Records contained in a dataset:
• • •
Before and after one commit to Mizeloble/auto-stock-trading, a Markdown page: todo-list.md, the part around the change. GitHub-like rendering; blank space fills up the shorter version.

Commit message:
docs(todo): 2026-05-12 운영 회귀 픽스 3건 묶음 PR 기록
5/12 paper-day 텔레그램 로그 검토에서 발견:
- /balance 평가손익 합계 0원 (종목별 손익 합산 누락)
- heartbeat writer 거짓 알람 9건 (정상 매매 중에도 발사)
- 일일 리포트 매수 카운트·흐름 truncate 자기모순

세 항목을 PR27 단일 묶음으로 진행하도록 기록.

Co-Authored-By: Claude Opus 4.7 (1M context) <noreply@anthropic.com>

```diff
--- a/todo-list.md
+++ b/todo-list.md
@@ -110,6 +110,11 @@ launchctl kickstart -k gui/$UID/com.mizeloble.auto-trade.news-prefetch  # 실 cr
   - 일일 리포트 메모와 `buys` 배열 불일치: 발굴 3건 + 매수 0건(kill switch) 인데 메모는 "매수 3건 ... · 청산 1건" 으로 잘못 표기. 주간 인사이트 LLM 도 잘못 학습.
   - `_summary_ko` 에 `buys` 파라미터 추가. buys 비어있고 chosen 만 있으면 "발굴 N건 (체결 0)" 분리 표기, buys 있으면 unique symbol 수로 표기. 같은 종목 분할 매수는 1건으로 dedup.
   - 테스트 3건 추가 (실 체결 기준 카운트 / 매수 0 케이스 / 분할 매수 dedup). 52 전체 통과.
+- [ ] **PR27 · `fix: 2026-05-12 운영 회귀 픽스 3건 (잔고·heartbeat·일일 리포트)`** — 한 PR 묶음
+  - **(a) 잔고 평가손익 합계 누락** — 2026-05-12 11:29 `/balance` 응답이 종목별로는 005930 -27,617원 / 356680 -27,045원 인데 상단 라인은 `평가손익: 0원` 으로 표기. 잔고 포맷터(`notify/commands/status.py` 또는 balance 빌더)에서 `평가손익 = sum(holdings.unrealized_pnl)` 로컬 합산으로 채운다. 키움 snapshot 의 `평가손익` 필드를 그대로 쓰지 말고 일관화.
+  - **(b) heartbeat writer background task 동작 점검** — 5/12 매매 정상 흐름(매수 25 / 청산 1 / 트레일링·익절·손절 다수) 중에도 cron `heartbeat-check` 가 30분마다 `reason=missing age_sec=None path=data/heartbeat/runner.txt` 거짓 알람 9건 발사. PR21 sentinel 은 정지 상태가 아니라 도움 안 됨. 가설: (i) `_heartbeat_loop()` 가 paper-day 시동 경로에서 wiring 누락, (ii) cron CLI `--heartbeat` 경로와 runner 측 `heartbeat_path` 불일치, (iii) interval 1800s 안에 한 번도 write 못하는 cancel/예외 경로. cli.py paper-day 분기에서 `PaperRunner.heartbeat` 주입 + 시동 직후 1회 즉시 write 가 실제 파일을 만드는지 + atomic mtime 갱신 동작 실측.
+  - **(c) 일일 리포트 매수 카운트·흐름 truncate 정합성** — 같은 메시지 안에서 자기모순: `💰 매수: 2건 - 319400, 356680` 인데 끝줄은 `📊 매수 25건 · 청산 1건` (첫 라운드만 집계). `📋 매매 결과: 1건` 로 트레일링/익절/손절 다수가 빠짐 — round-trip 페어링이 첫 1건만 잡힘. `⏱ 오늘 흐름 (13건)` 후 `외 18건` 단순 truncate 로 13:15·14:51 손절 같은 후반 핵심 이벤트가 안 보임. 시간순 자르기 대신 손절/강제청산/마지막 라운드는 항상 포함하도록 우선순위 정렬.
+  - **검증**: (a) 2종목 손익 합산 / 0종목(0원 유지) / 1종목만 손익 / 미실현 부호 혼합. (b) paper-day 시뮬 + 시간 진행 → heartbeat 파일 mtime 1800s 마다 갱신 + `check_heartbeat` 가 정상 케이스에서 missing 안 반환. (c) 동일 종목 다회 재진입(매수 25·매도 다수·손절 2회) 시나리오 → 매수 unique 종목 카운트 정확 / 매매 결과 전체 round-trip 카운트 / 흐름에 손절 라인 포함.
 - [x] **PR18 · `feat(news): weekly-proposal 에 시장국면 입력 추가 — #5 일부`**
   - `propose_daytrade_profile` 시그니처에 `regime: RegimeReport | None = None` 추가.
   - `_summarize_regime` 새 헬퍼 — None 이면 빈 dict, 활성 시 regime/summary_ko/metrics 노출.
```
• • •
◆ **What the task asks**
Each record, from first to last, should be returned verbatim.

◆ **Your solution**
Before and after one commit to Mizeloble/auto-stock-trading, a Markdown page: todo-list.md, the part around the change. GitHub-like rendering; blank space fills up the shorter version.

Commit message:
docs(todo): 2026-05-12 운영 회귀 픽스 3건 묶음 PR 기록
5/12 paper-day 텔레그램 로그 검토에서 발견:
- /balance 평가손익 합계 0원 (종목별 손익 합산 누락)
- heartbeat writer 거짓 알람 9건 (정상 매매 중에도 발사)
- 일일 리포트 매수 카운트·흐름 truncate 자기모순

세 항목을 PR27 단일 묶음으로 진행하도록 기록.

Co-Authored-By: Claude Opus 4.7 (1M context) <noreply@anthropic.com>

```diff
--- a/todo-list.md
+++ b/todo-list.md
@@ -110,6 +110,11 @@ launchctl kickstart -k gui/$UID/com.mizeloble.auto-trade.news-prefetch  # 실 cr
   - 일일 리포트 메모와 `buys` 배열 불일치: 발굴 3건 + 매수 0건(kill switch) 인데 메모는 "매수 3건 ... · 청산 1건" 으로 잘못 표기. 주간 인사이트 LLM 도 잘못 학습.
   - `_summary_ko` 에 `buys` 파라미터 추가. buys 비어있고 chosen 만 있으면 "발굴 N건 (체결 0)" 분리 표기, buys 있으면 unique symbol 수로 표기. 같은 종목 분할 매수는 1건으로 dedup.
   - 테스트 3건 추가 (실 체결 기준 카운트 / 매수 0 케이스 / 분할 매수 dedup). 52 전체 통과.
+- [ ] **PR27 · `fix: 2026-05-12 운영 회귀 픽스 3건 (잔고·heartbeat·일일 리포트)`** — 한 PR 묶음
+  - **(a) 잔고 평가손익 합계 누락** — 2026-05-12 11:29 `/balance` 응답이 종목별로는 005930 -27,617원 / 356680 -27,045원 인데 상단 라인은 `평가손익: 0원` 으로 표기. 잔고 포맷터(`notify/commands/status.py` 또는 balance 빌더)에서 `평가손익 = sum(holdings.unrealized_pnl)` 로컬 합산으로 채운다. 키움 snapshot 의 `평가손익` 필드를 그대로 쓰지 말고 일관화.
+  - **(b) heartbeat writer background task 동작 점검** — 5/12 매매 정상 흐름(매수 25 / 청산 1 / 트레일링·익절·손절 다수) 중에도 cron `heartbeat-check` 가 30분마다 `reason=missing age_sec=None path=data/heartbeat/runner.txt` 거짓 알람 9건 발사. PR21 sentinel 은 정지 상태가 아니라 도움 안 됨. 가설: (i) `_heartbeat_loop()` 가 paper-day 시동 경로에서 wiring 누락, (ii) cron CLI `--heartbeat` 경로와 runner 측 `heartbeat_path` 불일치, (iii) interval 1800s 안에 한 번도 write 못하는 cancel/예외 경로. cli.py paper-day 분기에서 `PaperRunner.heartbeat` 주입 + 시동 직후 1회 즉시 write 가 실제 파일을 만드는지 + atomic mtime 갱신 동작 실측.
+  - **(c) 일일 리포트 매수 카운트·흐름 truncate 정합성** — 같은 메시지 안에서 자기모순: `💰 매수: 2건 - 319400, 356680` 인데 끝줄은 `📊 매수 25건 · 청산 1건` (첫 라운드만 집계). `📋 매매 결과: 1건` 로 트레일링/익절/손절 다수가 빠짐 — round-trip 페어링이 첫 1건만 잡힘. `⏱ 오늘 흐름 (13건)` 후 `외 18건` 단순 truncate 로 13:15·14:51 손절 같은 후반 핵심 이벤트가 안 보임. 시간순 자르기 대신 손절/강제청산/마지막 라운드는 항상 포함하도록 우선순위 정렬.
+  - **검증**: (a) 2종목 손익 합산 / 0종목(0원 유지) / 1종목만 손익 / 미실현 부호 혼합. (b) paper-day 시뮬 + 시간 진행 → heartbeat 파일 mtime 1800s 마다 갱신 + `check_heartbeat` 가 정상 케이스에서 missing 안 반환. (c) 동일 종목 다회 재진입(매수 25·매도 다수·손절 2회) 시나리오 → 매수 unique 종목 카운트 정확 / 매매 결과 전체 round-trip 카운트 / 흐름에 손절 라인 포함.
 - [x] **PR18 · `feat(news): weekly-proposal 에 시장국면 입력 추가 — #5 일부`**
   - `propose_daytrade_profile` 시그니처에 `regime: RegimeReport | None = None` 추가.
   - `_summarize_regime` 새 헬퍼 — None 이면 빈 dict, 활성 시 regime/summary_ko/metrics 노출.
```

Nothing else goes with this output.